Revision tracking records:
:::::

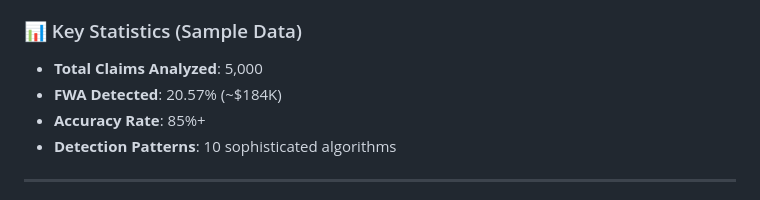
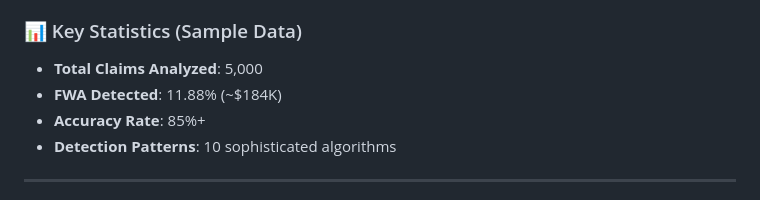
Before and after one commit to sechan9999/FWAhackerthon4, a Markdown page: README.md, the part around the change. Rendered like a GitHub page.

Commit message:
Update FWA detection percentage in README

```diff
--- a/README.md
+++ b/README.md
@@ -15,7 +15,7 @@ The FWA Detection System automatically analyzes insurance claims to identify **F
 
 ### 📊 Key Statistics (Sample Data)
 - **Total Claims Analyzed**: 5,000
-- **FWA Detected**: 20.57% (~$184K)
+- **FWA Detected**: 11.88% (~$184K)
 - **Accuracy Rate**: 85%+
 - **Detection Patterns**: 10 sophisticated algorithms
 
```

:::::

_Exercise_
A faithful, word-for-word copy of the data is needed; the pictures should not appear in it.

_Reply to the exercise_
Before and after one commit to sechan9999/FWAhackerthon4, a Markdown page: README.md, the part around the change. Rendered like a GitHub page.

Commit message:
Update FWA detection percentage in README

```diff
--- a/README.md
+++ b/README.md
@@ -15,7 +15,7 @@ The FWA Detection System automatically analyzes insurance claims to identify **F
 
 ### 📊 Key Statistics (Sample Data)
 - **Total Claims Analyzed**: 5,000
-- **FWA Detected**: 20.57% (~$184K)
+- **FWA Detected**: 11.88% (~$184K)
 - **Accuracy Rate**: 85%+
 - **Detection Patterns**: 10 sophisticated algorithms
 
```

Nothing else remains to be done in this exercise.